• [DATASET RECORDS]
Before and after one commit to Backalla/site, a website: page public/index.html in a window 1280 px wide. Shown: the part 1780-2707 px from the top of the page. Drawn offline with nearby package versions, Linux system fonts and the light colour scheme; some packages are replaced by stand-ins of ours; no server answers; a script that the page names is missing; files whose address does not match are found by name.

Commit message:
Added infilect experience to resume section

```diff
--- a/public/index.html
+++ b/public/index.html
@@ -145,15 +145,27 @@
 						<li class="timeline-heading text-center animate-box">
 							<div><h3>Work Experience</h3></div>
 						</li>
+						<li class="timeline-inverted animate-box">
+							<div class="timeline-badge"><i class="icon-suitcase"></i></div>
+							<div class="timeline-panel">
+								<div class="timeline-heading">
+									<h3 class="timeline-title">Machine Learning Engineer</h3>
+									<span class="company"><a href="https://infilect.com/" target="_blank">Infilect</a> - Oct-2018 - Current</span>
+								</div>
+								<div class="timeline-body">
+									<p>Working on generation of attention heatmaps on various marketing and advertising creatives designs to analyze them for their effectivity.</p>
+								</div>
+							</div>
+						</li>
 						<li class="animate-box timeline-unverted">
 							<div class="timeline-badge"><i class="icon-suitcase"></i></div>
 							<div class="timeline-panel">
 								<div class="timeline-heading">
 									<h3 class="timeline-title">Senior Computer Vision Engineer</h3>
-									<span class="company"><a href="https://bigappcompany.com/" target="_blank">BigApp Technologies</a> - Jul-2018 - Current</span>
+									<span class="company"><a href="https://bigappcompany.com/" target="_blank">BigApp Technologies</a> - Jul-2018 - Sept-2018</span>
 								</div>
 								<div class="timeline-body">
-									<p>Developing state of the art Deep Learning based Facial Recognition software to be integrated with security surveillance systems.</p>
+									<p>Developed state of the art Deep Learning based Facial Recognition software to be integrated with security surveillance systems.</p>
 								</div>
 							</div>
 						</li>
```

==

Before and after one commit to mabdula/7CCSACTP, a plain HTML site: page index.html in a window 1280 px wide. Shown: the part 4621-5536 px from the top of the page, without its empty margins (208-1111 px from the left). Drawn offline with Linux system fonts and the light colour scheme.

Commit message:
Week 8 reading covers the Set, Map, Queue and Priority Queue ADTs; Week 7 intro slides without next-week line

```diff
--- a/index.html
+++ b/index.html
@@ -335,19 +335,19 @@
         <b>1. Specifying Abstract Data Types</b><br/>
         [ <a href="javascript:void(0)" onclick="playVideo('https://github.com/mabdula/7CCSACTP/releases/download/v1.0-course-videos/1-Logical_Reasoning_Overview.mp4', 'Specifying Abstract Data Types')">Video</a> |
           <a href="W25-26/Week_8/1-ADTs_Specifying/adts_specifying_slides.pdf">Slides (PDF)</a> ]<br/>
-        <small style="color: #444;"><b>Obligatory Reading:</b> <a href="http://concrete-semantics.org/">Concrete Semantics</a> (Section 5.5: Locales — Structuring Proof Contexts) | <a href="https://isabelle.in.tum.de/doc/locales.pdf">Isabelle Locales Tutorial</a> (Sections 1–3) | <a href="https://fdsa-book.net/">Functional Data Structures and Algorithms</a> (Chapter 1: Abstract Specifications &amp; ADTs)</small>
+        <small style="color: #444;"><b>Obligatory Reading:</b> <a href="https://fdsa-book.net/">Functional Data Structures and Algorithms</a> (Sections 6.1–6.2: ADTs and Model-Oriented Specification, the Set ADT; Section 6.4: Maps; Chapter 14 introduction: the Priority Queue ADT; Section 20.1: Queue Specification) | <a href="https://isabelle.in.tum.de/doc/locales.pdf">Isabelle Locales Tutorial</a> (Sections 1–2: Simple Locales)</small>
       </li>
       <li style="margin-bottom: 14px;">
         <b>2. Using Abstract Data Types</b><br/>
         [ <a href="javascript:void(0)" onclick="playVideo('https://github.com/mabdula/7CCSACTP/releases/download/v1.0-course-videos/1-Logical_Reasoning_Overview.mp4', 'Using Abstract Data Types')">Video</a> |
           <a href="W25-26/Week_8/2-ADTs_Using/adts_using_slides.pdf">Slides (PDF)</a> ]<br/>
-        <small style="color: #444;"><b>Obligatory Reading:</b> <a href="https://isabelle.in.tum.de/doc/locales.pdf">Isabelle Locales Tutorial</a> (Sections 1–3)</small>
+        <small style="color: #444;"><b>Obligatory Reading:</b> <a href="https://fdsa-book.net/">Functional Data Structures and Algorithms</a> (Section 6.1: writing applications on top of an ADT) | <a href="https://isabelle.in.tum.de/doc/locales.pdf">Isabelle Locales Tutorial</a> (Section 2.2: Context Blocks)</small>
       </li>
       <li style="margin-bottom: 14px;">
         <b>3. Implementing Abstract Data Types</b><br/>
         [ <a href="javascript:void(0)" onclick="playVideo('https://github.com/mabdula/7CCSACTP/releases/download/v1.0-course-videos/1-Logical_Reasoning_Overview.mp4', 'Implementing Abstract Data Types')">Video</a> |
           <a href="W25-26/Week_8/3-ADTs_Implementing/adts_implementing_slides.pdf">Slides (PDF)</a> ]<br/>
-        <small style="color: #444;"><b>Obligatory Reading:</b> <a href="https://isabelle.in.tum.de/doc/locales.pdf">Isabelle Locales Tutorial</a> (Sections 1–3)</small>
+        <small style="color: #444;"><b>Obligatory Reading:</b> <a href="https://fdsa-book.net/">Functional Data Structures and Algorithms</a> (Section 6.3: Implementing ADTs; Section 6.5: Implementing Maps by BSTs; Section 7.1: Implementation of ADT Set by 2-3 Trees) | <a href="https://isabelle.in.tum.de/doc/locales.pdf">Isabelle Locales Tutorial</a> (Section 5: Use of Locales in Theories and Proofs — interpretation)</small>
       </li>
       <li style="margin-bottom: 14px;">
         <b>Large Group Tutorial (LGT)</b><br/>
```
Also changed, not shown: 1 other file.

• [PROBLEM TO SOLVE]
Reproduce each line of the records in which the word "page" appears.

• [RESULT]
Before and after one commit to Backalla/site, a website: page public/index.html in a window 1280 px wide. Shown: the part 1780-2707 px from the top of the page. Drawn offline with nearby package versions, Linux system fonts and the light colour scheme; some packages are replaced by stand-ins of ours; no server answers; a script that the page names is missing; files whose address does not match are found by name.
Before and after one commit to mabdula/7CCSACTP, a plain HTML site: page index.html in a window 1280 px wide. Shown: the part 4621-5536 px from the top of the page, without its empty margins (208-1111 px from the left). Drawn offline with Linux system fonts and the light colour scheme.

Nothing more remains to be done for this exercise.